The UN is calling on countries to increase investment in risk reduction strategies after it revealed in a report that the cost of disasters worldwide has reached an average of $250 billion (£164) to $300 billion (£197bn) every year.
The Global Assessment Report on Disaster Risk Reduction has been published ahead of a conference on disaster reduction taking place in Sendai, Japan, between the 14 and 18 March.
The UN argues that climate change is already increasing the risk of disasters, from droughts to flooding, and impacting low and middle-income countries. As the global economic losses from disasters are expected to continue rising, the organisation says this could hinder countries’ paths to achieving sustainable development, making risk reduction central to social, economic and environmental progress.
“If we do not address risk reduction, future losses from disasters will increase and this will impact countries’ capacity to invest money in other areas such as health and education,” commented Margareta Whalström, the UN secretary-general’s special representative on disaster risk reduction.

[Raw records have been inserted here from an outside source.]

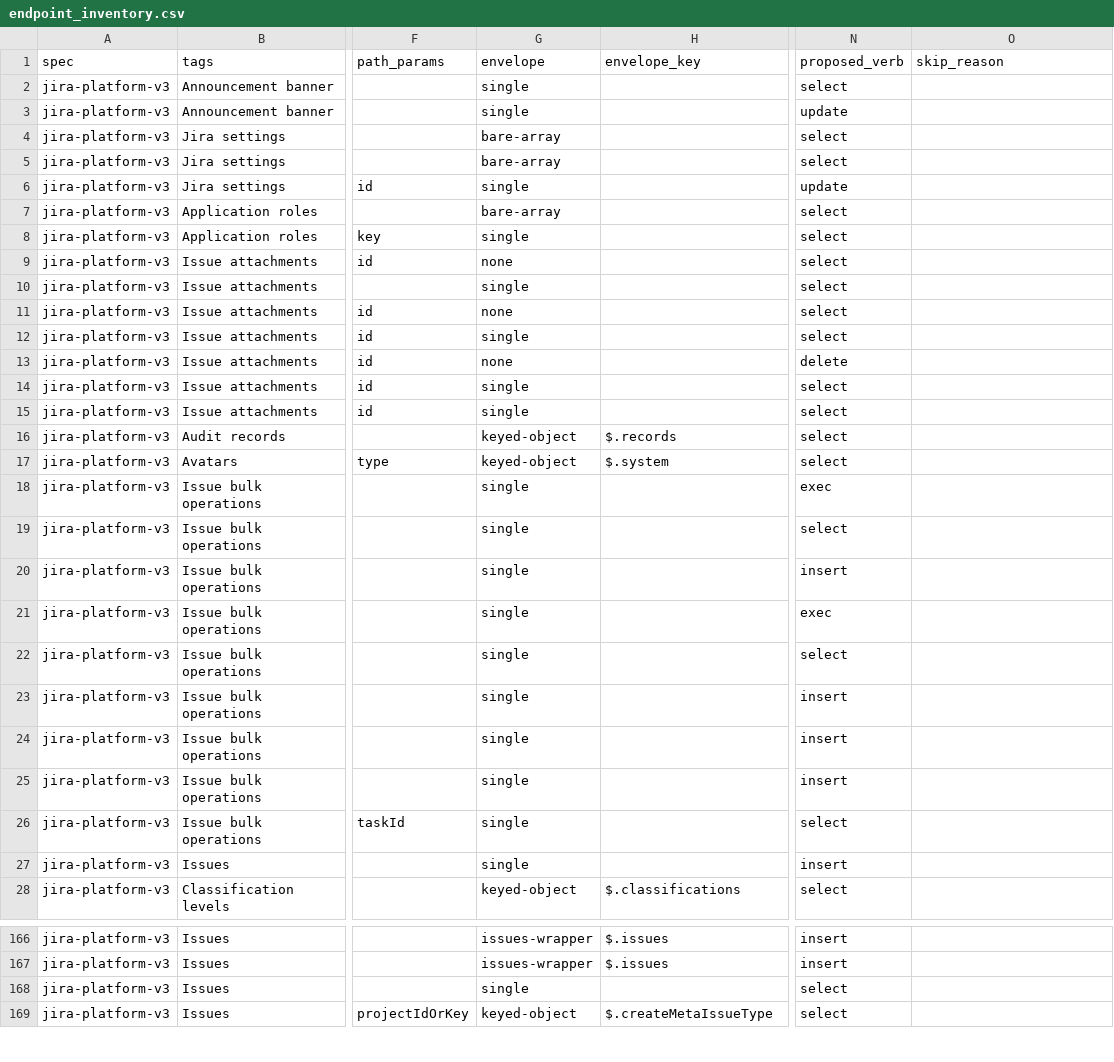
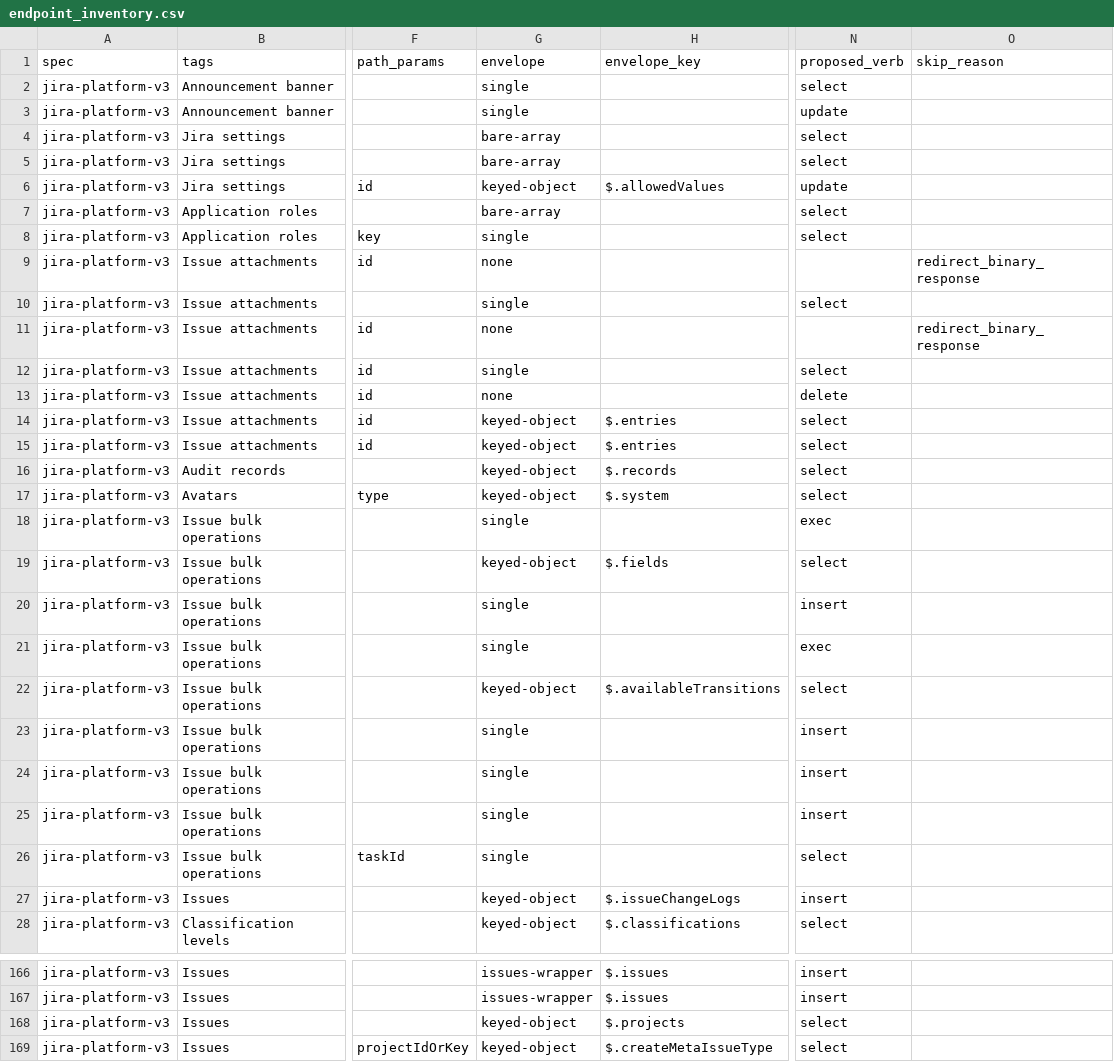
Before and after one commit to stackql-registry/stackql-provider-jira, a CSV file: provider-dev/config/endpoint_inventory.csv, drawn as a sheet; only a part is shown, gaps mark what is left out; the diff covers the shown part only; the diff names each change by its address in the sheet, - before the commit and + after, or states it on an @@ line.

```diff
--- a/provider-dev/config/endpoint_inventory.csv
+++ b/provider-dev/config/endpoint_inventory.csv
-G6 (envelope): single
+G6 (envelope): keyed-object
-H6 (envelope_key): (empty)
+H6 (envelope_key): $.allowedValues
-N9 (proposed_verb): select
+N9 (proposed_verb): (empty)
-O9 (skip_reason): (empty)
+O9 (skip_reason): redirect_binary_response
-N11 (proposed_verb): select
+N11 (proposed_verb): (empty)
-O11 (skip_reason): (empty)
+O11 (skip_reason): redirect_binary_response
-G14:G15 (envelope): single
+G14:G15 (envelope): keyed-object
-H14:H15 (envelope_key): (empty)
+H14:H15 (envelope_key): $.entries
-G19 (envelope): single
+G19 (envelope): keyed-object
-H19 (envelope_key): (empty)
+H19 (envelope_key): $.fields
-G22 (envelope): single
+G22 (envelope): keyed-object
-H22 (envelope_key): (empty)
+H22 (envelope_key): $.availableTransitions
-G27 (envelope): single
+G27 (envelope): keyed-object
-H27 (envelope_key): (empty)
+H27 (envelope_key): $.issueChangeLogs
-G168 (envelope): single
+G168 (envelope): keyed-object
-H168 (envelope_key): (empty)
+H168 (envelope_key): $.projects
```
Also changed, not shown: 78 edited cells elsewhere in this file, 8 other files.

“If we do not take the necessary measures now, it will be difficult to achieve development, let alone sustainable development.”
She added that the report should serve as a “wake-up call” for countries to increase their commitment to investment in smart solutions and strengthen their resilience to disasters.
The report estimate that an annual global investment of $6 billion (£3.9bn) in disaster risk management strategies would generate total benefits in terms of risk reduction of $360 billion (£237bn), the equivalent to a 20% reduction of new and additional annual economic losses.
Furthermore, the $6 billion (£3.9bn) figure represent just 0.1% of the $6 trillion (£3.9tn) that will have to be invested in infrastructure over the next 15 years, highlighting that it is an achievable goal.
Following the launch, UN secretary-general Ban Ki-moon warned that dangerous and unacceptable levels of risk from disasters threaten the world. He said, “Growing global inequality, increasing exposure to natural hazards, rapid urbanisation and the overconsumption of energy and natural resources threaten to drive risk to dangerous and unpredictable level with systemic global impacts.”
Ban added, “We are playing with fire, There is a very real possibility that disaster risk, fuelled by climate change, will reach a tipping point beyond which the effort and resources necessary to reduce it will exceed the capacity of future generations.”
Photo: Bert Kaufmann